Nearby the plateau, and worth a visit, especially for bird watchers, is Schodack Island State Park in Schodack Landing, with seven miles of Hudson River and Schodack Creek shoreline. A portion of the park has been given over to a Bird Conservation Area that shelters bald eagles, who regularly use the area for roosting and nesting. A variety of habitats has attracted an abundance of birds, including osprey and the Cerulean Warbler, whose populations numbers are of special concern.
Schodack Island has eight miles of multi-use trails that give access to a number of different ecological communities, a boat launch, campsites and bike trails.
The Rensselaer Plateau Alliance is composed of 32 disparate member groups, ones you’d expect like the Rensselaer Land Trust and Audubon New York, and ones you wouldn’t, like the Northeastern Cave Conservancy and Saratoga Mountain Bike Association. All share the objective of preserving the geology, history and wildlife of the fifth largest forested region in New York State.
If you go:
Cherry Plain State Park – 10 State Park Road, Petersburg, NY. 518-733-5400.
Biking, boating, camping, cross-country skiing, fishing, hiking, hunting, ice fishing, picnic areas (accessible), playgrounds, recreational programs, snowmobiling, swimming beach.
Open May 1 to Veterans Day (Monday, November 12) 8 a.m. to sunset, seven days a week.
Dyken Pond Environmental Education Center – 475 Dyken Pond Road, Cropseyville, NY. 518-658-2055.
Hiking, boat rentals, cross-country skiing, fishing, geocaching, school programs, snowshoeing.

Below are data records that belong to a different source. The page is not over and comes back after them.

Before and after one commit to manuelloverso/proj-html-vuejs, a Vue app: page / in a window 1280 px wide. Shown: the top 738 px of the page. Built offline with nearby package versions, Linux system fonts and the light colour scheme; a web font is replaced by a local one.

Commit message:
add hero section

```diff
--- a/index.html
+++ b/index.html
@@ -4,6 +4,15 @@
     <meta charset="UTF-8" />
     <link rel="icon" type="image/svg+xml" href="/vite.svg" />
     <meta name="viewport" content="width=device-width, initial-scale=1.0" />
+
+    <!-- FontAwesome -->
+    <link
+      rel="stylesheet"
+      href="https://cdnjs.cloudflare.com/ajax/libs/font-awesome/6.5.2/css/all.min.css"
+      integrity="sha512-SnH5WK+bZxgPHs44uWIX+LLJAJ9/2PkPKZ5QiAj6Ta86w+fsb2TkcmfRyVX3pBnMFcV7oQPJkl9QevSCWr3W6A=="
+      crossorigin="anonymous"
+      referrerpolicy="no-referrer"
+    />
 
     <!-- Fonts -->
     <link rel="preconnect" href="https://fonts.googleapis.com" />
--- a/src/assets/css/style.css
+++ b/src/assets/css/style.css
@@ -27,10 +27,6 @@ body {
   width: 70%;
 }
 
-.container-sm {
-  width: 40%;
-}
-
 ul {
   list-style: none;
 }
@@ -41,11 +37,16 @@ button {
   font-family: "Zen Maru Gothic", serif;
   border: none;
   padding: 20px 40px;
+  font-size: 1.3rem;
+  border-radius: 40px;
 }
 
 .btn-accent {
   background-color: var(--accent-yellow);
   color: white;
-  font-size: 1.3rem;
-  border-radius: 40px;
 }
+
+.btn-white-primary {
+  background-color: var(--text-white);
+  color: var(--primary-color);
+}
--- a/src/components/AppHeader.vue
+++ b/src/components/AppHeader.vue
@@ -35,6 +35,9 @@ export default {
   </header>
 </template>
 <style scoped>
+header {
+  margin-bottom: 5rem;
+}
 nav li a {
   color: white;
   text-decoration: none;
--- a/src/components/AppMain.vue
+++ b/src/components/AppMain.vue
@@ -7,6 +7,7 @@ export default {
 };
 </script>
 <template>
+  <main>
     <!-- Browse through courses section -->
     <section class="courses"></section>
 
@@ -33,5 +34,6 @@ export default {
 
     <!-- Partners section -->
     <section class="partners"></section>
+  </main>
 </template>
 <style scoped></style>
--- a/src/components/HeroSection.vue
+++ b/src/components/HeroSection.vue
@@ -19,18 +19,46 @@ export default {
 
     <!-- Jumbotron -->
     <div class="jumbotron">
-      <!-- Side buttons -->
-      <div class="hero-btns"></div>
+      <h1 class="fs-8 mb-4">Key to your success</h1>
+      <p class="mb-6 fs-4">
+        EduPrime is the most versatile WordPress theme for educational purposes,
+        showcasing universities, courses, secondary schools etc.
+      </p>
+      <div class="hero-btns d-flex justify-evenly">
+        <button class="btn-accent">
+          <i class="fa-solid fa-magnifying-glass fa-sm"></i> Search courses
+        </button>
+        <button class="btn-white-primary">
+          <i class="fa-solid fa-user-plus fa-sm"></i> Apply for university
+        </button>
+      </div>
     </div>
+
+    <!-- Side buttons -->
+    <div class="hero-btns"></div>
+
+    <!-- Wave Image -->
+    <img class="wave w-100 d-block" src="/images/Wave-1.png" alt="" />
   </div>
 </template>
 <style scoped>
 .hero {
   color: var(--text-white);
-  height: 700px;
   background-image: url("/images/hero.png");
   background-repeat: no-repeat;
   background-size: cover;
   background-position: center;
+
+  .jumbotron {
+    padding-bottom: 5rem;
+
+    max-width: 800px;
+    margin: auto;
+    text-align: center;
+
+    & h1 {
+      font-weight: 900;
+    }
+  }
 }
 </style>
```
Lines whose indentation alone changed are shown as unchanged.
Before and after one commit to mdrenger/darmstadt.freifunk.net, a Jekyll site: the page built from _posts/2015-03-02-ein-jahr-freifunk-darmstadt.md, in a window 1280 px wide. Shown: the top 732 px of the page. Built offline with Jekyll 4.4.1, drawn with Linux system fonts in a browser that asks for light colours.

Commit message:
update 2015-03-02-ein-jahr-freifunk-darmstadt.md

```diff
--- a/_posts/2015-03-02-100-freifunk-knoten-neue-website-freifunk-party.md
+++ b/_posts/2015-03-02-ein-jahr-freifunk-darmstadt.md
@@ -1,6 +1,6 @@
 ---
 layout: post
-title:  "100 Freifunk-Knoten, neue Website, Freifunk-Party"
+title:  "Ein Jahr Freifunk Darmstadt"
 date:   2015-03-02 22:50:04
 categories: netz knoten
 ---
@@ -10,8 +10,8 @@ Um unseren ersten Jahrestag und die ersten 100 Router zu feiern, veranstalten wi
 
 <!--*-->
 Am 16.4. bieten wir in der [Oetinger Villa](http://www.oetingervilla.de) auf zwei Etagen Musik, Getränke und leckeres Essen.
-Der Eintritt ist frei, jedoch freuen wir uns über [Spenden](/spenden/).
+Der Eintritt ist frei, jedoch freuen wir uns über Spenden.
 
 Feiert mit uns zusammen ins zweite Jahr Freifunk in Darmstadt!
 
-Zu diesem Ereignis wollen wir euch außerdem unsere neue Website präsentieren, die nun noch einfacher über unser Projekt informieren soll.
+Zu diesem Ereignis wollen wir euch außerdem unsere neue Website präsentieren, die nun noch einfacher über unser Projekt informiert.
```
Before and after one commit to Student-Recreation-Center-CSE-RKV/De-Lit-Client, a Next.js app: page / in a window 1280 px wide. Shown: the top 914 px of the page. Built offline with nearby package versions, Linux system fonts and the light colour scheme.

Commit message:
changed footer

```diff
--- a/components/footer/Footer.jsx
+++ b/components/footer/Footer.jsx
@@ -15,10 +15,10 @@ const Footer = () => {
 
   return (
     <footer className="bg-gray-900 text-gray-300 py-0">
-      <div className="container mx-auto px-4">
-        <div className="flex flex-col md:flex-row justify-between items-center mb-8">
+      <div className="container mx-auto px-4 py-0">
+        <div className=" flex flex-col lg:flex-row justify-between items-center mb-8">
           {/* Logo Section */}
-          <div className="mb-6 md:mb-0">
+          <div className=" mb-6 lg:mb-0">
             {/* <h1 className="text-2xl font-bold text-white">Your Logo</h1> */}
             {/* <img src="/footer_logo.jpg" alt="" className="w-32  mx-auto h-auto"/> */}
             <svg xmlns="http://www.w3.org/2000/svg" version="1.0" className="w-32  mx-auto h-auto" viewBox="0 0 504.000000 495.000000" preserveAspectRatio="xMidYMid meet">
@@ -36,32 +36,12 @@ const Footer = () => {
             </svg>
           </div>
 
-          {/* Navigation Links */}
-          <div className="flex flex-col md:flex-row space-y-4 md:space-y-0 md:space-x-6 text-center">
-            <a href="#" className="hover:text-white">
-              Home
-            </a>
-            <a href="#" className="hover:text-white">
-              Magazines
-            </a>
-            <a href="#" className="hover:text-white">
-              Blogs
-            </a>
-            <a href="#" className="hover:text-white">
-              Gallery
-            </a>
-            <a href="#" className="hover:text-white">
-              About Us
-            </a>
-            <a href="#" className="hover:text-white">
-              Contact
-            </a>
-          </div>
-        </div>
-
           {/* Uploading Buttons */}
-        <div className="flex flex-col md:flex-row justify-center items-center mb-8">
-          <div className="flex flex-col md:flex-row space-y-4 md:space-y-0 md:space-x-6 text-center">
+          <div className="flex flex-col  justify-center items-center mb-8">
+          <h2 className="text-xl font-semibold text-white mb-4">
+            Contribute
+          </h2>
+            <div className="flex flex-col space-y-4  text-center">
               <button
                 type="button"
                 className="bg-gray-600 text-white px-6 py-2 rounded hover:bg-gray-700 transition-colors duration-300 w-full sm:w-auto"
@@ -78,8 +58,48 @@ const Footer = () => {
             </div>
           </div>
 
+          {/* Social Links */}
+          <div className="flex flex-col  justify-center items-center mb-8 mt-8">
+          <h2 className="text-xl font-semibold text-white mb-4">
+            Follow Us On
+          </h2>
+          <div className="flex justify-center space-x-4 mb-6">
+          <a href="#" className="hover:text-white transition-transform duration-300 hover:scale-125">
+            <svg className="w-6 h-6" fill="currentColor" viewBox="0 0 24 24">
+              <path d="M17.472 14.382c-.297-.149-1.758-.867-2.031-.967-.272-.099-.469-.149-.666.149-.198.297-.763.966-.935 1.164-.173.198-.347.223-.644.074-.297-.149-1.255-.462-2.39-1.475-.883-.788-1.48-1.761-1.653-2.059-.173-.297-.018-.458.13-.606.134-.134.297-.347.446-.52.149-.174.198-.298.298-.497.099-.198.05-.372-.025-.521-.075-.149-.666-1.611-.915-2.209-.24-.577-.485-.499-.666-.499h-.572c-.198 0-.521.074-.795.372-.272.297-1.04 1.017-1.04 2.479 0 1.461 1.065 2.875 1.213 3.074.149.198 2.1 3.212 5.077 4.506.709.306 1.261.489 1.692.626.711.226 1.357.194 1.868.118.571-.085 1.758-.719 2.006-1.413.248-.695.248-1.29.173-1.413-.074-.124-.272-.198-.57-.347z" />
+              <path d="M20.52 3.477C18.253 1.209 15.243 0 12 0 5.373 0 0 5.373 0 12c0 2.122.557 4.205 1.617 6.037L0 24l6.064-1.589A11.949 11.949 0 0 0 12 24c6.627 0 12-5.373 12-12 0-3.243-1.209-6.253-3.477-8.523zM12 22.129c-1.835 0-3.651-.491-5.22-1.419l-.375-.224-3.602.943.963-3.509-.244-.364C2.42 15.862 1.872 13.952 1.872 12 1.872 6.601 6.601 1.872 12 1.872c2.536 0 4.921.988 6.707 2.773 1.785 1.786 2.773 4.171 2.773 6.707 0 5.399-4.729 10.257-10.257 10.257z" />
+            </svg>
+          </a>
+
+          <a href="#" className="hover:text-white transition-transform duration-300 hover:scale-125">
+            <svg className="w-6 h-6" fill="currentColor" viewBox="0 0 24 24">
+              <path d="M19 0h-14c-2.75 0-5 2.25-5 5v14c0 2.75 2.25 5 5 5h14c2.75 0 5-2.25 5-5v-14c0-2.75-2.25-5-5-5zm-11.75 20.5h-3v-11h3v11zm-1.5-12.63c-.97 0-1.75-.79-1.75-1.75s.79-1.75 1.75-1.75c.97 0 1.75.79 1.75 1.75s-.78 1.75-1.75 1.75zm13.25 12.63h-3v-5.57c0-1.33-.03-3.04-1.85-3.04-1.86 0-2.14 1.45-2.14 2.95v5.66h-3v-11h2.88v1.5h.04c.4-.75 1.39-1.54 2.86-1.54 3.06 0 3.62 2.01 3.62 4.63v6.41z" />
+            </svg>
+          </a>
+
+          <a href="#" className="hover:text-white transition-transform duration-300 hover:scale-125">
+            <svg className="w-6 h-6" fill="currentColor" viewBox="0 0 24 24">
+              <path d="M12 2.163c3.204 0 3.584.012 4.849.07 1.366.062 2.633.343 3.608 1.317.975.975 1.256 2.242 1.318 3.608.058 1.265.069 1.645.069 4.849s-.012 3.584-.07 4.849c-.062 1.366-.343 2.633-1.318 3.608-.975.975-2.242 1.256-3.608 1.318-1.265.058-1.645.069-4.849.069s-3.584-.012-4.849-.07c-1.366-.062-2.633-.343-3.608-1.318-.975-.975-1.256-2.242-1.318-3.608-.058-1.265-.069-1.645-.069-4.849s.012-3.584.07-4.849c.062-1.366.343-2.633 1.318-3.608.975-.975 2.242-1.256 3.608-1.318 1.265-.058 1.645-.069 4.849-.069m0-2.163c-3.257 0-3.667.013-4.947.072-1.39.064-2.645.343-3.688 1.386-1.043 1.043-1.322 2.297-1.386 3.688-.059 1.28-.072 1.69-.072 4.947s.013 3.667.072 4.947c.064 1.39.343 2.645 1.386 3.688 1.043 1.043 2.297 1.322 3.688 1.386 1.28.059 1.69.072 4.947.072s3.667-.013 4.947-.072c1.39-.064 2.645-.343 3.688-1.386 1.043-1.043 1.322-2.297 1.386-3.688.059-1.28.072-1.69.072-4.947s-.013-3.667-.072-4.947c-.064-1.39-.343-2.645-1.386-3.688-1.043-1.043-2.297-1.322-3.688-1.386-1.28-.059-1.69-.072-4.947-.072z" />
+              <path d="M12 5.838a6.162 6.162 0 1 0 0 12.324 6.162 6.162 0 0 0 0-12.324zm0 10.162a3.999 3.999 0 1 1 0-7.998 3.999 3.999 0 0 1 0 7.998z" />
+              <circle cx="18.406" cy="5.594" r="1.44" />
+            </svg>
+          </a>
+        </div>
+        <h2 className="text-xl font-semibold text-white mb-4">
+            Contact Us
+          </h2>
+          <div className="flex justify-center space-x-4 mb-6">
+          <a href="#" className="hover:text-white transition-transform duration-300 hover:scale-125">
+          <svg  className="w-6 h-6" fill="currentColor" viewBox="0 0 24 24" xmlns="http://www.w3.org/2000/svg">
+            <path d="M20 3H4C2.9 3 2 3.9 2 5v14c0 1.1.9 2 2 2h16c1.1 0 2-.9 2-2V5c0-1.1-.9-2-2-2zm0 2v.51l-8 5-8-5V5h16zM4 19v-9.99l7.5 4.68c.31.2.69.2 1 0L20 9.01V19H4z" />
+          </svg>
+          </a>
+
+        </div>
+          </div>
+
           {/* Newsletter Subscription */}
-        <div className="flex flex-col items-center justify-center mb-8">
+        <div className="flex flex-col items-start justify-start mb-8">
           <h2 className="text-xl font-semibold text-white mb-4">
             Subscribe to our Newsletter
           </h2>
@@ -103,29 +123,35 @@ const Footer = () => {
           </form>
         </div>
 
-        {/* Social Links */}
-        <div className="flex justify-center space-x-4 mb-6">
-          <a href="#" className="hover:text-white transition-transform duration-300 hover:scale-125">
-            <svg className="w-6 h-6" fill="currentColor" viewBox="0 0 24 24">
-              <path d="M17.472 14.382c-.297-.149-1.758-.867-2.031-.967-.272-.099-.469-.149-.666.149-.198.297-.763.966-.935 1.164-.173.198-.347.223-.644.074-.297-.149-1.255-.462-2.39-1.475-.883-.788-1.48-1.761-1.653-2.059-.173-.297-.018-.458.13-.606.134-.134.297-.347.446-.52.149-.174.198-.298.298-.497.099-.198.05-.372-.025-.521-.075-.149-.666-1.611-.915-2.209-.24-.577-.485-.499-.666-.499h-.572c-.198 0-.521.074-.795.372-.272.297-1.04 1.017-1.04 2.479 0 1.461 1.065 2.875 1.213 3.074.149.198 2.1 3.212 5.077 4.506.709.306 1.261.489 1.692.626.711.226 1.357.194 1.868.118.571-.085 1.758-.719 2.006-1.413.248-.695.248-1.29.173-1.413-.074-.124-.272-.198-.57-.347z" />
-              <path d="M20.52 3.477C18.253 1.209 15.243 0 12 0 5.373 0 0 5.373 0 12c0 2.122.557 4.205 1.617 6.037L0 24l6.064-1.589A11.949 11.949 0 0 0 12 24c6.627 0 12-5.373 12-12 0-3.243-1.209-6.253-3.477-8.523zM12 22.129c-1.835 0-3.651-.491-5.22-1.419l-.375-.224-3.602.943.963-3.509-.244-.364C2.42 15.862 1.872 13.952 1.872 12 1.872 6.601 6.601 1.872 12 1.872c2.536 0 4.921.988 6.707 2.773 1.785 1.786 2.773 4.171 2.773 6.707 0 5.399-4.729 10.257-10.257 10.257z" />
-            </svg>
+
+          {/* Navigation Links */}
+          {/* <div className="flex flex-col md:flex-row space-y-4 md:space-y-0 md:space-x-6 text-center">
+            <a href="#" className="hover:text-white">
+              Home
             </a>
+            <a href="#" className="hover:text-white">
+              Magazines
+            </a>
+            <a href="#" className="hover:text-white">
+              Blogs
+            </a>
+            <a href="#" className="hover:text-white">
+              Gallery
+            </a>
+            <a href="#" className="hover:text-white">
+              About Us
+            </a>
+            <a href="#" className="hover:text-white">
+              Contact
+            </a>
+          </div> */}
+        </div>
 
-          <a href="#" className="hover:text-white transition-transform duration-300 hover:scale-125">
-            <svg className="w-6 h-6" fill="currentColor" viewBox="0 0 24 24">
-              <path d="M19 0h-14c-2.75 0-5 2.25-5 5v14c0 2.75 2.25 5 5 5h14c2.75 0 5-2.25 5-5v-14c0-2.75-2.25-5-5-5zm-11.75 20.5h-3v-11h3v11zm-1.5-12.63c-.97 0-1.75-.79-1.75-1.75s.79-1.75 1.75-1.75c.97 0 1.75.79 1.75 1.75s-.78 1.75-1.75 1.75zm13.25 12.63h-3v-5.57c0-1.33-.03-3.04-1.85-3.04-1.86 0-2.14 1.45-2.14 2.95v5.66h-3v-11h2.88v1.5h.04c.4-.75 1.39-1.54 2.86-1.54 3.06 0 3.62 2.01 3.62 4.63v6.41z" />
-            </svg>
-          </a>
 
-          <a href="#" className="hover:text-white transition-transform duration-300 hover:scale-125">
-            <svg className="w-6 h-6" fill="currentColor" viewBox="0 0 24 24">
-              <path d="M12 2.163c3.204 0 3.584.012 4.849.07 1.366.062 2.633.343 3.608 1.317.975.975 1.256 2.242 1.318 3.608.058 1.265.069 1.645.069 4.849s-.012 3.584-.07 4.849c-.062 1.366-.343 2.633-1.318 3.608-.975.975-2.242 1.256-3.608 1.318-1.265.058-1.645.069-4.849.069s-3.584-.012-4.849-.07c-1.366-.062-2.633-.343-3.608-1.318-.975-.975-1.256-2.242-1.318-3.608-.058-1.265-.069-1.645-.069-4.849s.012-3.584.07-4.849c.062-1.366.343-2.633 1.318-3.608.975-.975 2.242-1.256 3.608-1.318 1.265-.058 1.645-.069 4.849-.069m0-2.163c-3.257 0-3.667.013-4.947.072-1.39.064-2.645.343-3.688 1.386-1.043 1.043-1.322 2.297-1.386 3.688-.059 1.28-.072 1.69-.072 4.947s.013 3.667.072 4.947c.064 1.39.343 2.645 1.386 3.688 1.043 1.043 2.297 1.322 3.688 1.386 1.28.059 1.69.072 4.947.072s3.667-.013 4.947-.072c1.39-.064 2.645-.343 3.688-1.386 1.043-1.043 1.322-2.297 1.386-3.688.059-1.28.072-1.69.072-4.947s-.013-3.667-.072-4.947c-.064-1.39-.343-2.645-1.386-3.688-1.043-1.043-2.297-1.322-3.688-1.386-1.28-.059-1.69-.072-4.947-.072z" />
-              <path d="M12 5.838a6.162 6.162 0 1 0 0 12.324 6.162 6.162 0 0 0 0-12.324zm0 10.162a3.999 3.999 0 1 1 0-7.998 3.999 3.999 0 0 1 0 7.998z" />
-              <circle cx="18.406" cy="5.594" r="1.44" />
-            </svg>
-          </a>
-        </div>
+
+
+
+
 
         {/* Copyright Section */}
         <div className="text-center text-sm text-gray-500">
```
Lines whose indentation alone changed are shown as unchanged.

Open year-round, during daylight hours.
Grafton Lakes State Park – 100 Grafton Lakes State Park Way, Cropseyville, NY. 518-279- 1155.
Biking, boat rentals, bridle path, crosscountry skiing, fishing (accessible), hiking, hunting, fishing, ice skating, nature trails, playgrounds, picnic areas, snowmobiling, snowshoeing, swimming beach (accessible).
Open year-round, 8 a.m. to dusk.
Schodack Island State Park – 1 Schodack Island Way, Schodack Landing, NY. 518-732- 0187.
Biking, boating, camping, cross-country skiing, fishing, hiking, hunting, ice skating and snowshoe trails (accessible), playgrounds, picnic areas, playing fields.